§ **Collection entries**

^^^^^^^^^^^^^^^^

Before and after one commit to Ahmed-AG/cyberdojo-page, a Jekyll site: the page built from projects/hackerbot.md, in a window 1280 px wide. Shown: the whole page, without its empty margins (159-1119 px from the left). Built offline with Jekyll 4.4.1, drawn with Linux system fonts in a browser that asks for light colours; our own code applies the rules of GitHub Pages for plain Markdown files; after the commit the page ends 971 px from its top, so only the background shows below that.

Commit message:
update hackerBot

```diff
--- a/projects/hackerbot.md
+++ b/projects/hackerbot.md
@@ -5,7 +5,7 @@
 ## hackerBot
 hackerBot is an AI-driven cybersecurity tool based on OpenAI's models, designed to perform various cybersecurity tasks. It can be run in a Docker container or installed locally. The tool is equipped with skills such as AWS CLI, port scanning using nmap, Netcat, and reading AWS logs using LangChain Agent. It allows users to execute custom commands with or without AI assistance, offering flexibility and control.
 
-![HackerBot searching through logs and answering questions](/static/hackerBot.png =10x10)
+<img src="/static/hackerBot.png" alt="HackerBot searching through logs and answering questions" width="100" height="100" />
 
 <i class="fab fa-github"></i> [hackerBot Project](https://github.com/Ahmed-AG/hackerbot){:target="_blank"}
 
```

^^^^^^^^^^^^^^^^

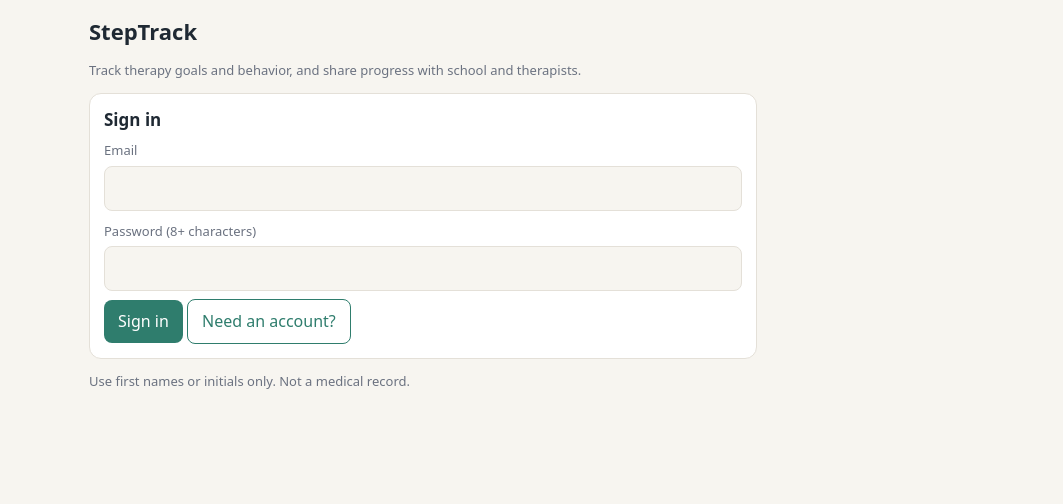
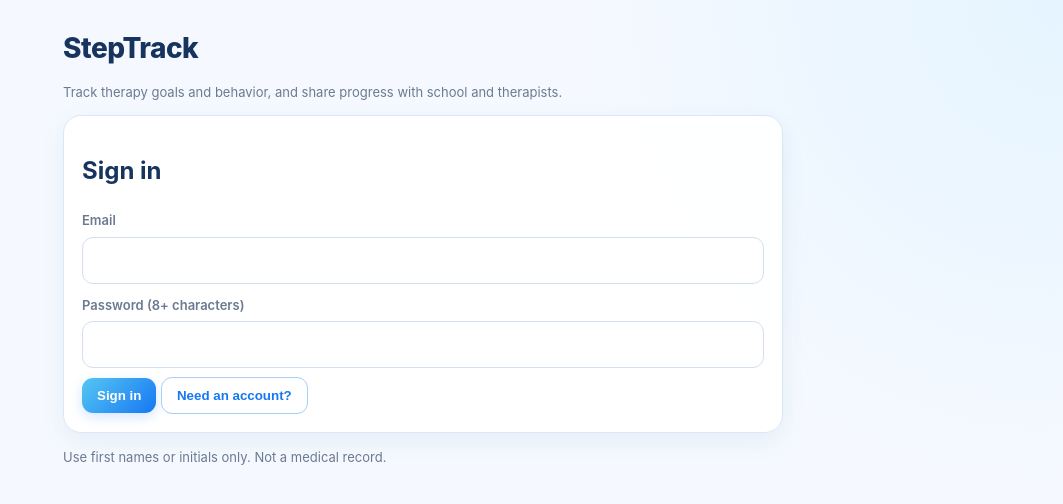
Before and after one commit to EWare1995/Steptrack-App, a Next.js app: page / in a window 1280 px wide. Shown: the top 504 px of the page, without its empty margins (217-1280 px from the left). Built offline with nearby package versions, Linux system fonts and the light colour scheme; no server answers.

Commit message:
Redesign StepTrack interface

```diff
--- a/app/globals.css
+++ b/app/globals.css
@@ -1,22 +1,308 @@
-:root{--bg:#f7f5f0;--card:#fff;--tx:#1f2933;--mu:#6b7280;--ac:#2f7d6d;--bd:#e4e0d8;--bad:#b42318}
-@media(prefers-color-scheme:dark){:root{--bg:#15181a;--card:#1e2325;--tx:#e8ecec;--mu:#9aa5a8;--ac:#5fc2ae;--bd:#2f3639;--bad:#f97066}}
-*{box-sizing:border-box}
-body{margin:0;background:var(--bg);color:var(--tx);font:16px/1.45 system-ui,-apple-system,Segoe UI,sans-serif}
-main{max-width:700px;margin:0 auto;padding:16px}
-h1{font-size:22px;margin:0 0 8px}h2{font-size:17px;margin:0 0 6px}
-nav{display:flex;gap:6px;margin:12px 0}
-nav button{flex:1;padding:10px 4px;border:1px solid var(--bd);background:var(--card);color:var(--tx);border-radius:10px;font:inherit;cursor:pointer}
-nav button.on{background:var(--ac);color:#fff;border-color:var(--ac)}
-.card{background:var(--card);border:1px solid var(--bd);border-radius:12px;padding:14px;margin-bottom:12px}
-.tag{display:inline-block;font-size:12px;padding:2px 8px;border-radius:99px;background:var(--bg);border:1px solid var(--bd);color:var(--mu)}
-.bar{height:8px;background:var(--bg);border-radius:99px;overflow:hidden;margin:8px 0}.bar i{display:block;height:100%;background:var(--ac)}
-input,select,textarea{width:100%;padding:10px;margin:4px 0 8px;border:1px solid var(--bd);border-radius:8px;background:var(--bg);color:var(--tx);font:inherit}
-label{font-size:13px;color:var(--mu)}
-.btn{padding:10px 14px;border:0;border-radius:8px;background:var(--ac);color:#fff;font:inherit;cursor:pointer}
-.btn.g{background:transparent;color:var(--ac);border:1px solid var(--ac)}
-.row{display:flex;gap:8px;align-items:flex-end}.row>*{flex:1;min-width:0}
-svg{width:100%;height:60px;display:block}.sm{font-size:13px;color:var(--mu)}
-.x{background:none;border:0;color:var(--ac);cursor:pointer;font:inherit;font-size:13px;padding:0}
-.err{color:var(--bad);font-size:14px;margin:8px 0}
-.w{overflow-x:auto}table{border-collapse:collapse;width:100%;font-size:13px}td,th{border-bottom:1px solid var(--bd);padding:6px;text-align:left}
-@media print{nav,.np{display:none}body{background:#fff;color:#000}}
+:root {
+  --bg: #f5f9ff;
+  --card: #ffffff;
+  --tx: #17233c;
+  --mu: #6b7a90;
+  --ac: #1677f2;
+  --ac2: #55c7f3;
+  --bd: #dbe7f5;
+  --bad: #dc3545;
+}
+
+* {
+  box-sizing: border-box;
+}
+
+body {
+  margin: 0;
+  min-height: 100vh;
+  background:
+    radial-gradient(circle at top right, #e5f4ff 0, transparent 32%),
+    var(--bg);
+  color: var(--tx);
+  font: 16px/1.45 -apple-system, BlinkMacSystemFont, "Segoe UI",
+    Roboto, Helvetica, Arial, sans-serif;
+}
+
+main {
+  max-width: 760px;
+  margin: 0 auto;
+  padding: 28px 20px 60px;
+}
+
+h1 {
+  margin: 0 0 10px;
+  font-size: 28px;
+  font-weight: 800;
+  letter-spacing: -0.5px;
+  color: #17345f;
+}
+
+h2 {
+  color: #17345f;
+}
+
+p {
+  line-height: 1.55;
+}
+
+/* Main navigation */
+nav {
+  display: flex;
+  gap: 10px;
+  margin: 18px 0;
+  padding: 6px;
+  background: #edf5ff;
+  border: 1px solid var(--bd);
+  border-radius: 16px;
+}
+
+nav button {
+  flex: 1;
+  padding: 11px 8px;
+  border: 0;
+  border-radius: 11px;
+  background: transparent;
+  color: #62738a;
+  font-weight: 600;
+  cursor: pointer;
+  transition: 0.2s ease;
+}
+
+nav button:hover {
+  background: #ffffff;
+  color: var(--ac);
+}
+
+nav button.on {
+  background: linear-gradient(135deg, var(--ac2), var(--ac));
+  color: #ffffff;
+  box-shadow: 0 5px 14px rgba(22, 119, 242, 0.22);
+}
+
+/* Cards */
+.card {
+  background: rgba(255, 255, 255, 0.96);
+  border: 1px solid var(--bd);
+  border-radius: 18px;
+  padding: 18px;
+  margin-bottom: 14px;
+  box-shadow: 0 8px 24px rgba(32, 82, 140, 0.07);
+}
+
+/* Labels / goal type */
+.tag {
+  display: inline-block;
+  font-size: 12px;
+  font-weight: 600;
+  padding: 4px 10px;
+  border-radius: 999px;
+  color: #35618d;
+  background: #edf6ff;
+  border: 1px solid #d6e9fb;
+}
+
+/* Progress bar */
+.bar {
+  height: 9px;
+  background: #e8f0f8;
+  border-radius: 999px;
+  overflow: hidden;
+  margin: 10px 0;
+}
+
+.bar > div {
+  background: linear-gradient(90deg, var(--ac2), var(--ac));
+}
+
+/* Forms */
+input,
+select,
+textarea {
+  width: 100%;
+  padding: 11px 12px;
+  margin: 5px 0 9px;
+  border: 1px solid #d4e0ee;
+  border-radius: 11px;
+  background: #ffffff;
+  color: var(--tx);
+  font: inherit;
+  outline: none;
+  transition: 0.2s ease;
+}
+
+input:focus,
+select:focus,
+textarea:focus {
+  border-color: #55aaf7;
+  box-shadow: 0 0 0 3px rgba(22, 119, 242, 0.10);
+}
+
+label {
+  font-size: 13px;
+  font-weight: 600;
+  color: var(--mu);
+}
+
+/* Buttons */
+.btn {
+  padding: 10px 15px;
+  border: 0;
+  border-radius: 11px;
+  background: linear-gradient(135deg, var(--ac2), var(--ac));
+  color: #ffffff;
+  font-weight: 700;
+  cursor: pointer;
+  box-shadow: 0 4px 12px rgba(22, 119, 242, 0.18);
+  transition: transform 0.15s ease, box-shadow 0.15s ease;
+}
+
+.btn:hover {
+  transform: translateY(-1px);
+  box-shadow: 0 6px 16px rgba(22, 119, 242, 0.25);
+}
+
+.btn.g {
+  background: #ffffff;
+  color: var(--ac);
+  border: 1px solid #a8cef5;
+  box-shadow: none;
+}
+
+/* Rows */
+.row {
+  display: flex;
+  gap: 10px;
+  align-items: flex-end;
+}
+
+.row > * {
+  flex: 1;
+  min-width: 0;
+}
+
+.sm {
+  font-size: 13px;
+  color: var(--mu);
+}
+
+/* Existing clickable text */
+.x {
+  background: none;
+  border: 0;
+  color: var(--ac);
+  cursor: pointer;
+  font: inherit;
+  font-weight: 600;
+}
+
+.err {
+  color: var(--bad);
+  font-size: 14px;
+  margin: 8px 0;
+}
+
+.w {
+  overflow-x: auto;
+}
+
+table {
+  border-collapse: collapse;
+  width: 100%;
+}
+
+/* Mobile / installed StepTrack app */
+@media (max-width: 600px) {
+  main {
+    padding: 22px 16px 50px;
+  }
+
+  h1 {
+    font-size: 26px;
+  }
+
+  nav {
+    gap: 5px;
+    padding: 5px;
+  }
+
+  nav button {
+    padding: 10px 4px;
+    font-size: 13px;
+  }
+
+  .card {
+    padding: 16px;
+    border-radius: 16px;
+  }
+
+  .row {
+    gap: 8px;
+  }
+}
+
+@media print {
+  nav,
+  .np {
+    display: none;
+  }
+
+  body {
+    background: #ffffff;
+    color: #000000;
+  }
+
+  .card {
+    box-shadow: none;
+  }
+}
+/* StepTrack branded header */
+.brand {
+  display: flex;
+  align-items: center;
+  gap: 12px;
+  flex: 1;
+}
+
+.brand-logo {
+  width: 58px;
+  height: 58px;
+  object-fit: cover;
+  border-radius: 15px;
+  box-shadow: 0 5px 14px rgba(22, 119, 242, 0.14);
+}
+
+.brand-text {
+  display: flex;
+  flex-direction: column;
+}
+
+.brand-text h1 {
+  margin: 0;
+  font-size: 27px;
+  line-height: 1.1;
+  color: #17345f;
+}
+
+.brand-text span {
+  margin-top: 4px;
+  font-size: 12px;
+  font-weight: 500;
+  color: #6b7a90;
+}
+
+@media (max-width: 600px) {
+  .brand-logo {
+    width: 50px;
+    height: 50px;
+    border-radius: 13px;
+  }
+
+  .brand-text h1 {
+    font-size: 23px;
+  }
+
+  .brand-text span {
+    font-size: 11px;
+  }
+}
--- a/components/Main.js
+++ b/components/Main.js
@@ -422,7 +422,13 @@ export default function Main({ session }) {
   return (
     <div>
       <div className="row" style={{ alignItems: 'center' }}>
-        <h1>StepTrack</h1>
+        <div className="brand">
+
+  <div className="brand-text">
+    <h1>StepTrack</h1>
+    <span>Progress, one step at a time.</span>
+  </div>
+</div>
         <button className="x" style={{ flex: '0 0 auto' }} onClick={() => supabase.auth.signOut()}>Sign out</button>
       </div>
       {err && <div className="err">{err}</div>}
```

^^^^^^^^^^^^^^^^

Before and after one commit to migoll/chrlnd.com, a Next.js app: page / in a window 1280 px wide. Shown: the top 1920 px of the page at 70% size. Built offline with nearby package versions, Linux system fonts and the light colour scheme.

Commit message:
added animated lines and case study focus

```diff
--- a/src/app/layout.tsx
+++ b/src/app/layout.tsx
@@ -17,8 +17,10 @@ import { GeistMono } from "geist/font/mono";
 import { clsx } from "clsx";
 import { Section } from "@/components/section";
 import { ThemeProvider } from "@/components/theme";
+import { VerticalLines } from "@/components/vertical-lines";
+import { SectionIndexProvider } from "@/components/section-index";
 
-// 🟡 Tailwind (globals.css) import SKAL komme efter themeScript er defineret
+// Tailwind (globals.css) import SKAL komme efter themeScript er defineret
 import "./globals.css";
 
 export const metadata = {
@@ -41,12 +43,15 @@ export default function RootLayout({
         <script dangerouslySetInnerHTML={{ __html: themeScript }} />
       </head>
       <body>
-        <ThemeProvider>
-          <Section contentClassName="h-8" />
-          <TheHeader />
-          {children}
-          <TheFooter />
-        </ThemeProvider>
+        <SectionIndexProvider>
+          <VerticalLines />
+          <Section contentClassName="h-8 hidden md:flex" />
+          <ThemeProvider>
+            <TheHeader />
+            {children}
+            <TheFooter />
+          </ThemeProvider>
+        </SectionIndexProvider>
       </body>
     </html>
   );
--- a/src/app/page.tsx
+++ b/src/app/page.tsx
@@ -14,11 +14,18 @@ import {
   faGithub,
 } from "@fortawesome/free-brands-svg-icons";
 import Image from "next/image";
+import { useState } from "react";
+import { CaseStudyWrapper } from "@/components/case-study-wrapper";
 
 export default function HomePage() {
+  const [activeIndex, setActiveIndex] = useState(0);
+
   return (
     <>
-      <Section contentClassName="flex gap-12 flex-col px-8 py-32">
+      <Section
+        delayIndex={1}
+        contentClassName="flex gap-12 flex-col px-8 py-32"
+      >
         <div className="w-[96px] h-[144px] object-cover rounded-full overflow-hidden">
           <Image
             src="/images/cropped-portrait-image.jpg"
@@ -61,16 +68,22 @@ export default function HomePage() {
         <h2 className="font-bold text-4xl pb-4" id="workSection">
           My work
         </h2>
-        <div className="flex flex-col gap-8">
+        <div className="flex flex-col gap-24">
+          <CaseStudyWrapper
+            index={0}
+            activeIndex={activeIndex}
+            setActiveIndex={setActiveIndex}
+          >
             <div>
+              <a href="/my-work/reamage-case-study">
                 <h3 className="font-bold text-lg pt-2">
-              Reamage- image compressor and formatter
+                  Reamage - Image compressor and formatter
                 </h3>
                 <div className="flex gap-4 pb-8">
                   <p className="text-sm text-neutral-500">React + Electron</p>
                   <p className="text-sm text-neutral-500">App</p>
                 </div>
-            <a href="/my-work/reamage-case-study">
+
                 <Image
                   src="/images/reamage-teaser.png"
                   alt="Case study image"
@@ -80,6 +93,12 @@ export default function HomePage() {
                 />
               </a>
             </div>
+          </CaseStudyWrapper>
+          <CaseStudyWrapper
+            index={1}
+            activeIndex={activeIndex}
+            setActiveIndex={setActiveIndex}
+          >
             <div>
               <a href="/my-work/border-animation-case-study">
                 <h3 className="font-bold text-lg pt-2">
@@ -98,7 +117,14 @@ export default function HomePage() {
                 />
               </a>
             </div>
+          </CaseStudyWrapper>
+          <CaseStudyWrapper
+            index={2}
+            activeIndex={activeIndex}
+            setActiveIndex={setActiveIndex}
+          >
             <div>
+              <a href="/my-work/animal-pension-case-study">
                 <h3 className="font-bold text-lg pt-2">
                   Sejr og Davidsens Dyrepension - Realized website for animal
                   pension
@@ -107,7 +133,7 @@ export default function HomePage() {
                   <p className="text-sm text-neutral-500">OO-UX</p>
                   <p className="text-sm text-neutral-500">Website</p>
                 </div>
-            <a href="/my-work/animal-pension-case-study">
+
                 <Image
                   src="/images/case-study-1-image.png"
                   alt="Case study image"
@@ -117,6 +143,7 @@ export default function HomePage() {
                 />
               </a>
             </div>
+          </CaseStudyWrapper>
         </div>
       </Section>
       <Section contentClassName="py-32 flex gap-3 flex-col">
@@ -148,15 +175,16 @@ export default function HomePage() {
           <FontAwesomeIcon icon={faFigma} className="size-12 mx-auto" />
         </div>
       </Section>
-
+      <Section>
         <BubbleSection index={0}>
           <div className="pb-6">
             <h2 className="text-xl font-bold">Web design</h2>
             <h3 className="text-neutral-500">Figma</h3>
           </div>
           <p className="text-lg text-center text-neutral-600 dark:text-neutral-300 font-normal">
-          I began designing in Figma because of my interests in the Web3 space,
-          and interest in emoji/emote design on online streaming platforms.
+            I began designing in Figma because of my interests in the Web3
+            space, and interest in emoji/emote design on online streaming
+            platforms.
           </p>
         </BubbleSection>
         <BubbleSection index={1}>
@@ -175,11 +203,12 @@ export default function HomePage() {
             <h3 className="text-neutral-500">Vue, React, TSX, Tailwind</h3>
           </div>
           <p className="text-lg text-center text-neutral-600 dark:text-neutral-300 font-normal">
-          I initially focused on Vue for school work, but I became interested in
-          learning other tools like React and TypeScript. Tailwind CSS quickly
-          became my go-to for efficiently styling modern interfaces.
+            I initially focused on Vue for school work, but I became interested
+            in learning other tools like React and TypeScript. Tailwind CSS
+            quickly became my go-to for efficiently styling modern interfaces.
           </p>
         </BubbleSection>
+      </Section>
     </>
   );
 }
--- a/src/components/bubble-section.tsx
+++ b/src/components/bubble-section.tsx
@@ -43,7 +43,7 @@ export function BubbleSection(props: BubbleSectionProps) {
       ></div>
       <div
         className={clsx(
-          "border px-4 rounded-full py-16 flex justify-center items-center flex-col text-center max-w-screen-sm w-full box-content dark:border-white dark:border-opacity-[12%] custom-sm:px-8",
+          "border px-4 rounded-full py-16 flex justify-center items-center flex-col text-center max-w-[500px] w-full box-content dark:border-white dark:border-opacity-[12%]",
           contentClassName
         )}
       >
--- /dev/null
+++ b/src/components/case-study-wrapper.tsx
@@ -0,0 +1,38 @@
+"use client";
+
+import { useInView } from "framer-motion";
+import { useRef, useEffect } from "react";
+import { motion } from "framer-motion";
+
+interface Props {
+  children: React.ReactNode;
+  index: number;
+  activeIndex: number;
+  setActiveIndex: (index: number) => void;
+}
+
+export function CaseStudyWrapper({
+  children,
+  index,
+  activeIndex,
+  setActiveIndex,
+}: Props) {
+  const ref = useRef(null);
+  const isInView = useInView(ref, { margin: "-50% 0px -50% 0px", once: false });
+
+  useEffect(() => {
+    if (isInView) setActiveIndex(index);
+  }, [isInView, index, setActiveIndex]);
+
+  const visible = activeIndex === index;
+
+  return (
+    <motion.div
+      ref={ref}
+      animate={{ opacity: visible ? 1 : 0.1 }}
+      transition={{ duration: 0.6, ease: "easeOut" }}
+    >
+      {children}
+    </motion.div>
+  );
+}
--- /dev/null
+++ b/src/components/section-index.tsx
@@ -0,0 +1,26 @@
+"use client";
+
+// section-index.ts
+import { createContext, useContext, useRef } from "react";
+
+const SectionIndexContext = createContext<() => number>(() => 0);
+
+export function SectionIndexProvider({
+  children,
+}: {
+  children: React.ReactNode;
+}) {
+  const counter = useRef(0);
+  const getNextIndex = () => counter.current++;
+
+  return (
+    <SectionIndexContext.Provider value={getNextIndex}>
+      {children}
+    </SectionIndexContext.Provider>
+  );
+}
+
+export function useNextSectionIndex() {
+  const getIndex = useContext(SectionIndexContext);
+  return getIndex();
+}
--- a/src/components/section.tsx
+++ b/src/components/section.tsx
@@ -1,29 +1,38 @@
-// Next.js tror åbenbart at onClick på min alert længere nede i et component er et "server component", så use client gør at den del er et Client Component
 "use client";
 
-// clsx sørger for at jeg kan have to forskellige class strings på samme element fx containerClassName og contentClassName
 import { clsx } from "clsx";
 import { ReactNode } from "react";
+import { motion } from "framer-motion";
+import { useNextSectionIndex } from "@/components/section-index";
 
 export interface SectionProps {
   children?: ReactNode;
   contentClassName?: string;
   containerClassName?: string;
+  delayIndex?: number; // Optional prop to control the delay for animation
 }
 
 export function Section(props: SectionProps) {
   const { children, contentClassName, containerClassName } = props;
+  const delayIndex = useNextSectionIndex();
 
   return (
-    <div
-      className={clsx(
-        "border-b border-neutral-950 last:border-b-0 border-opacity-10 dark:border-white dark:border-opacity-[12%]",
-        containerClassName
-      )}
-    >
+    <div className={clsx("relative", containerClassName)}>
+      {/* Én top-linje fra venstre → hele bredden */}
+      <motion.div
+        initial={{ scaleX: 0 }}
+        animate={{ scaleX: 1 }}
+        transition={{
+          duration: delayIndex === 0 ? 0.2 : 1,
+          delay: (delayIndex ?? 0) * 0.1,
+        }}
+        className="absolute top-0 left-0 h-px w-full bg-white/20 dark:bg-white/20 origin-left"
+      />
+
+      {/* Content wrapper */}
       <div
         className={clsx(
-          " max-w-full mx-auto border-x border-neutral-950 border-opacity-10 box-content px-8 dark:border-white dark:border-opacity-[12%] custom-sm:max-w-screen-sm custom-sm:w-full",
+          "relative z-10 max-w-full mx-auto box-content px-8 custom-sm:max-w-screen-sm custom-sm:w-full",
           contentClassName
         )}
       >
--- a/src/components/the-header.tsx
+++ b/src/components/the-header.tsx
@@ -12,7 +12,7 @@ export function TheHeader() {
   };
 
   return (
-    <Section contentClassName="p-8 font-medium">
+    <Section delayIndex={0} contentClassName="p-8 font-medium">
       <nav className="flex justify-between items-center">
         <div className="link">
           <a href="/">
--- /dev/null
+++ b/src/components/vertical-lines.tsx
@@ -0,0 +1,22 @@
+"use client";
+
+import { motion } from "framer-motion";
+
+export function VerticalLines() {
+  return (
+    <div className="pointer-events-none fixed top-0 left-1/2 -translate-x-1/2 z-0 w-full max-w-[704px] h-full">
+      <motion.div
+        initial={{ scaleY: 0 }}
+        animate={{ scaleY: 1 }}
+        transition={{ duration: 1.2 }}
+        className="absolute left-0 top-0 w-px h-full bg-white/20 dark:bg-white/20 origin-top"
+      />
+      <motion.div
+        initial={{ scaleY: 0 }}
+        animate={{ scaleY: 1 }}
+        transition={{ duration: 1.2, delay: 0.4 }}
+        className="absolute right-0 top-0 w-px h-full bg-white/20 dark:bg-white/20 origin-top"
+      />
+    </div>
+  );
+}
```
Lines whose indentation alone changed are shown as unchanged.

^^^^^^^^^^^^^^^^

§ **Exercise goal**
Every line above that contains the word "children" should be reported.

§ **Result of this task**
-          {children}
+            {children}
+  children: React.ReactNode;
+  children,
+      {children}
+  children,
+  children: React.ReactNode;
+      {children}
   children?: ReactNode;
   const { children, contentClassName, containerClassName } = props;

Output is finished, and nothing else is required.